The once-neglected topic of British cinema has undergone such a sustained re-evaluation over the last ten years or so that there remain few nooks and crannies that have not been brought into the light. However, film-maker Thorold Dickinson is still not a name that will spring easily to the lips of many. This impressively comprehensive and heartfelt collection aims to put this right.
It's difficult to understand why Dickinson has remained so overlooked when few film-makers could boast such a varied range of achievements. From making documentaries for the UN and becoming the first film studies lecturer employed by a British university, to directing two of the most visually striking films ever made in the UK (Gaslight and Queen of Spades), Dickinson's career was always marked by the breadth of his interests.
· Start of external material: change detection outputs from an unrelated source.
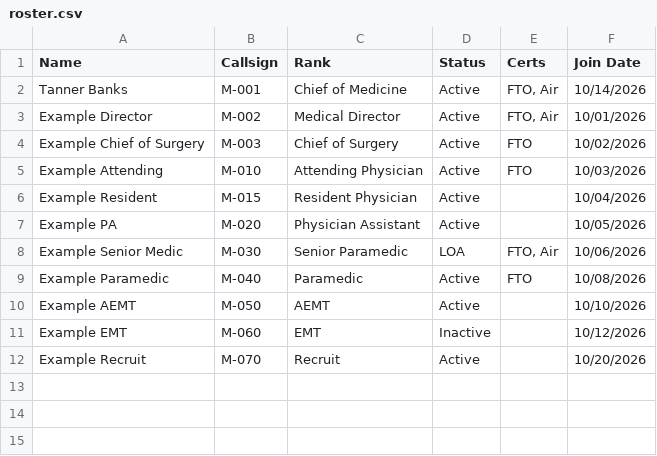
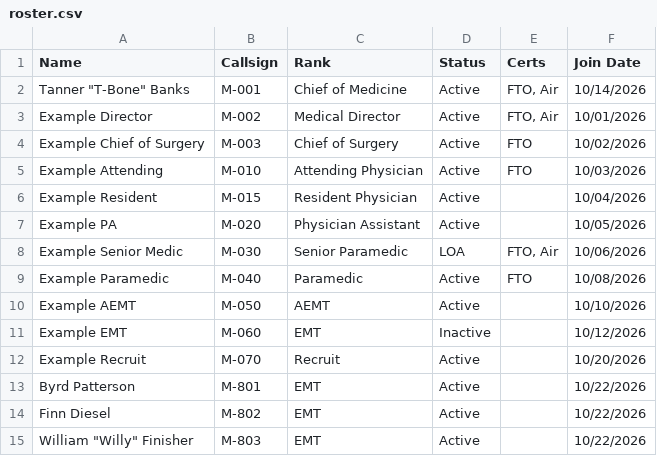
Before and after one commit to SkyIine-RP/safr, a CSV file: data/roster.csv, drawn as a sheet.

```diff
--- a/data/roster.csv
+++ b/data/roster.csv
@@ -1,3 +1,3 @@
 Name,Callsign,Rank,Status,Certs,Join Date
-Tanner Banks,M-001,Chief of Medicine,Active,"FTO, Air",10/14/2026
+"Tanner ""T-Bone"" Banks",M-001,Chief of Medicine,Active,"FTO, Air",10/14/2026
 Example Director,M-002,Medical Director,Active,"FTO, Air",10/01/2026
@@ -12 +12,4 @@ Example EMT,M-060,EMT,Inactive,,10/12/2026
 Example Recruit,M-070,Recruit,Active,,10/20/2026
+Byrd Patterson,M-801,EMT,Active,,10/22/2026
+Finn Diesel,M-802,EMT,Active,,10/22/2026
+"William ""Willy"" Finisher",M-803,EMT,Active,,10/22/2026
```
The book's editors, Philip Horne and Peter Swaab, have set out to reflect the diversity of Dickinson's output by adopting an appropriately similar approach in compiling this book. Rather than producing a predictable monograph, they have opted for what they call a "combination of voices" to match the nature of Dickinson's work. They are unashamedly enthusiastic and personal in their tone, something reflected in many other contributions included here.
Among a number of appreciations of Dickinson is a highly detailed, cinematically fluent assessment by Martin Scorsese. The depth of Scorsese's analysis is complemented by some more personal reminiscences by several of Dickinson's former students at the Slade School of Art. These include future film-maker Gavin Millar and academic Charles Barr, who both remember a man who combined an essential Britishness with an international perspective: Dickinson worked in Spain and Africa, as well as making a feature about the creation of the state of Israel. These pieces are warmly unacademic in their recognition of an exceptional teacher.
One of the voices given prominence in the book is that of Dickinson himself. Many of these short extracts give insights into the creation of individual films and Dickinson's working methods, but his political leanings are also revealed in a concise, vivid account of his stay in Spain during the Civil War. His unswerving commitment to the British film industry is apparent in a waspish letter from 1973 to Margaret Thatcher, then Minister for Education and Science. The voice we hear in these writings is full of enthusiasm for his medium, as well as concern for its positive impact in the wider world.
A more traditionally academic approach is provided by a selection of essays examining each of Dickinson's films. These are all lucid and illuminating, but particularly striking is the editors' own contribution, an examination of the tortuous history of Gaslight, perhaps Dickinson's finest cinematic achievement.
A second film of Patrick Hamilton's play was made in Hollywood and its producers set about suppressing Dickinson's version, buying the rights from its UK producer and destroying every print and the original negative. Fortunately, Dickinson succeeded in saving one copy so that today we can see that is the vastly superior of the two films.
The level of scholarship is admirable, with a detailed and annotated filmography, extensive bibliographies and information on archive material about Dickinson. There is everything here that students of British cinema will want on Dickinson. For those who have never heard of him, it is a fascinating introduction to a man as complex, humane and varied as the work he produced.
Thorold Dickinson: A World of Film
Edited by Philip Horne and Peter Swaab. Manchester University Press 320pp, £55.00. ISBN 9780719078477. Published 1 September 2008